Jump to ContentJump to Main Navigation
Bloomsday 100Essays on Ulysses$
Users without a subscription are not able to see the full content.

Morris Beja and Anne Fogarty

Print publication date: 2009

Print ISBN-13: 9780813034027

Published to Florida Scholarship Online: September 2011

DOI: 10.5744/florida/9780813034027.001.0001

Show Summary Details
Page of

PRINTED FROM FLORIDA SCHOLARSHIP ONLINE (www.florida.universitypressscholarship.com). (c) Copyright University Press of Florida, 2020. All Rights Reserved. An individual user may print out a PDF of a single chapter of a monograph in FLASO for personal use.date: 14 July 2020

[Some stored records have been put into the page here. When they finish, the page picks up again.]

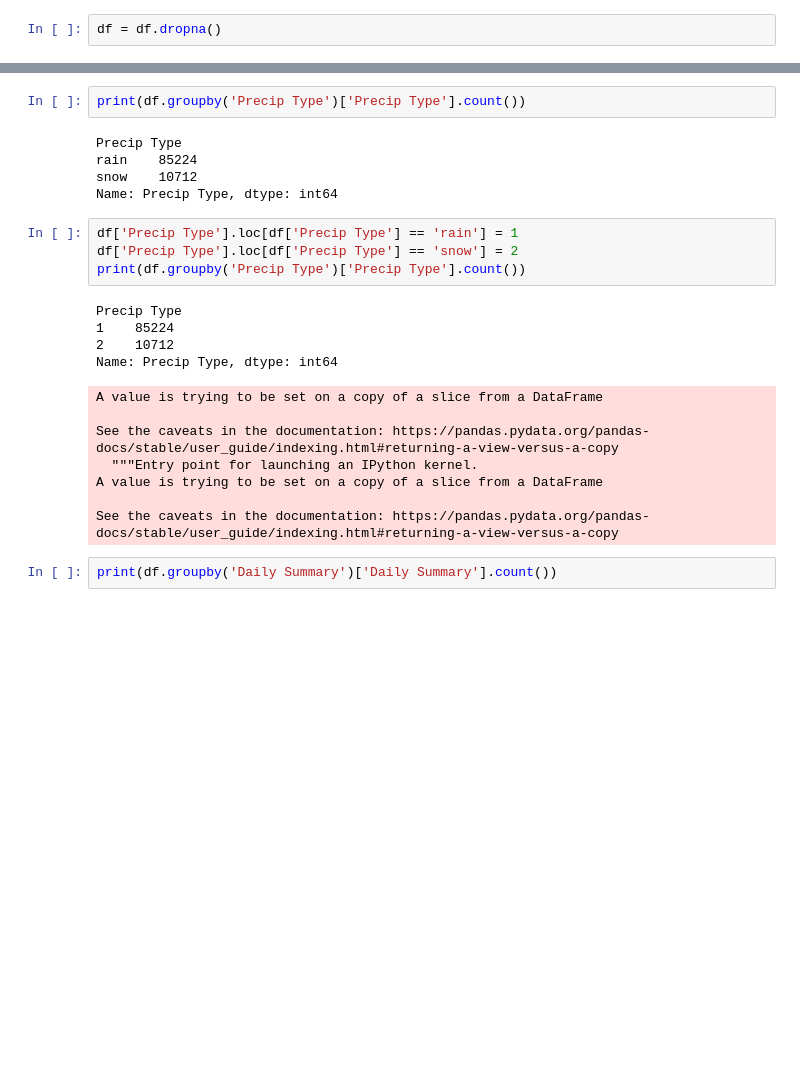
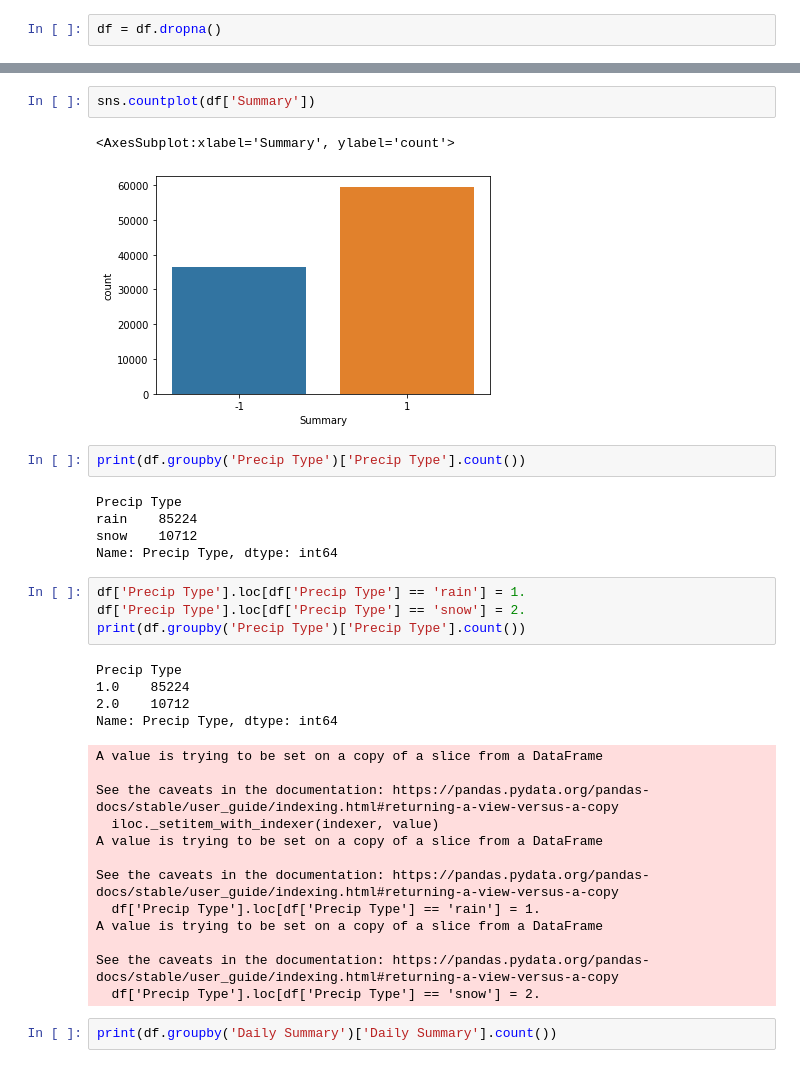
Before and after one commit to CrosRichardCH/ECE532-Project, a Jupyter notebook: project.ipynb, the cells around one changed output, grey strips where cells are left out. Saved outputs shown, nothing was run; the diff lists cells and outputs as text; blank space fills up the shorter version.

```diff
--- a/project.ipynb
+++ b/project.ipynb
@@ -68,3 +74,8 @@ See the caveats in the documentation: https://pandas.pydata.org/pandas-docs/stab
+# %%
+sns.countplot(df['Summary'])
+# %% [output]
+<AxesSubplot:xlabel='Summary', ylabel='count'>
+[figure, added]
 # %%
 print(df.groupby('Precip Type')['Precip Type'].count())
 # %% [output]
@@ -73,21 +84,26 @@ rain    85224
 snow    10712
 Name: Precip Type, dtype: int64
 # %%
-df['Precip Type'].loc[df['Precip Type'] == 'rain'] = 1
-df['Precip Type'].loc[df['Precip Type'] == 'snow'] = 2
+df['Precip Type'].loc[df['Precip Type'] == 'rain'] = 1.
+df['Precip Type'].loc[df['Precip Type'] == 'snow'] = 2.
 print(df.groupby('Precip Type')['Precip Type'].count())
 # %% [output]
 Precip Type
-1    85224
-2    10712
+1.0    85224
+2.0    10712
 Name: Precip Type, dtype: int64
 A value is trying to be set on a copy of a slice from a DataFrame
 
 See the caveats in the documentation: https://pandas.pydata.org/pandas-docs/stable/user_guide/indexing.html#returning-a-view-versus-a-copy
-  """Entry point for launching an IPython kernel.
+  iloc._setitem_with_indexer(indexer, value)
 A value is trying to be set on a copy of a slice from a DataFrame
 
 See the caveats in the documentation: https://pandas.pydata.org/pandas-docs/stable/user_guide/indexing.html#returning-a-view-versus-a-copy
+  df['Precip Type'].loc[df['Precip Type'] == 'rain'] = 1.
+A value is trying to be set on a copy of a slice from a DataFrame
+
+See the caveats in the documentation: https://pandas.pydata.org/pandas-docs/stable/user_guide/indexing.html#returning-a-view-versus-a-copy
+  df['Precip Type'].loc[df['Precip Type'] == 'snow'] = 2.
 # %%
 print(df.groupby('Daily Summary')['Daily Summary'].count())
 # %% [output]
```
Also changed, not shown: parts of 31 cells of this notebook.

Joyce's Debris

Joyce's Debris

Chapter:
(p.14) (p.15) 1 Joyce's Debris
Source:
Bloomsday 100
Author(s):

David Spurr

Publisher:
University Press of Florida
DOI:10.5744/florida/9780813034027.003.0002

This chapter considers the place of James Joyce's Ulysses in the history of the novel and reflects on the degree to which objects gradually come to proliferate and assume a dominant role in nineteenth-century British and French fiction. It argues that Joyce differs from his predecessors such as Charles Dickens and Honoré de Balzac because seemingly worthless objects like the “throwaway” advertisement are given a central part and are not made answerable to the exigencies of plot and character. As an art form, Ulysses is redeemed from the randomness of debris by its textuality. This chapter demonstrates that elements of material and symbolic debris in Ulysses are connected to one another on the level of language. It also compares the debris of Ulysses to that of another Joyce work, Finnegans Wake, and examines the theoretical implications deriving from Joyce's equation of the letter and litter.

Keywords:   James Joyce, Ulysses, fiction, litter, letter, debris, Finnegans Wake, language, textuality

Florida Scholarship Online requires a subscription or purchase to access the full text of books within the service. Public users can however freely search the site and view the abstracts and keywords for each book and chapter.

Please, subscribe or login to access full text content.

If you think you should have access to this title, please contact your librarian.

To troubleshoot, please check our FAQs , and if you can't find the answer there, please contact us .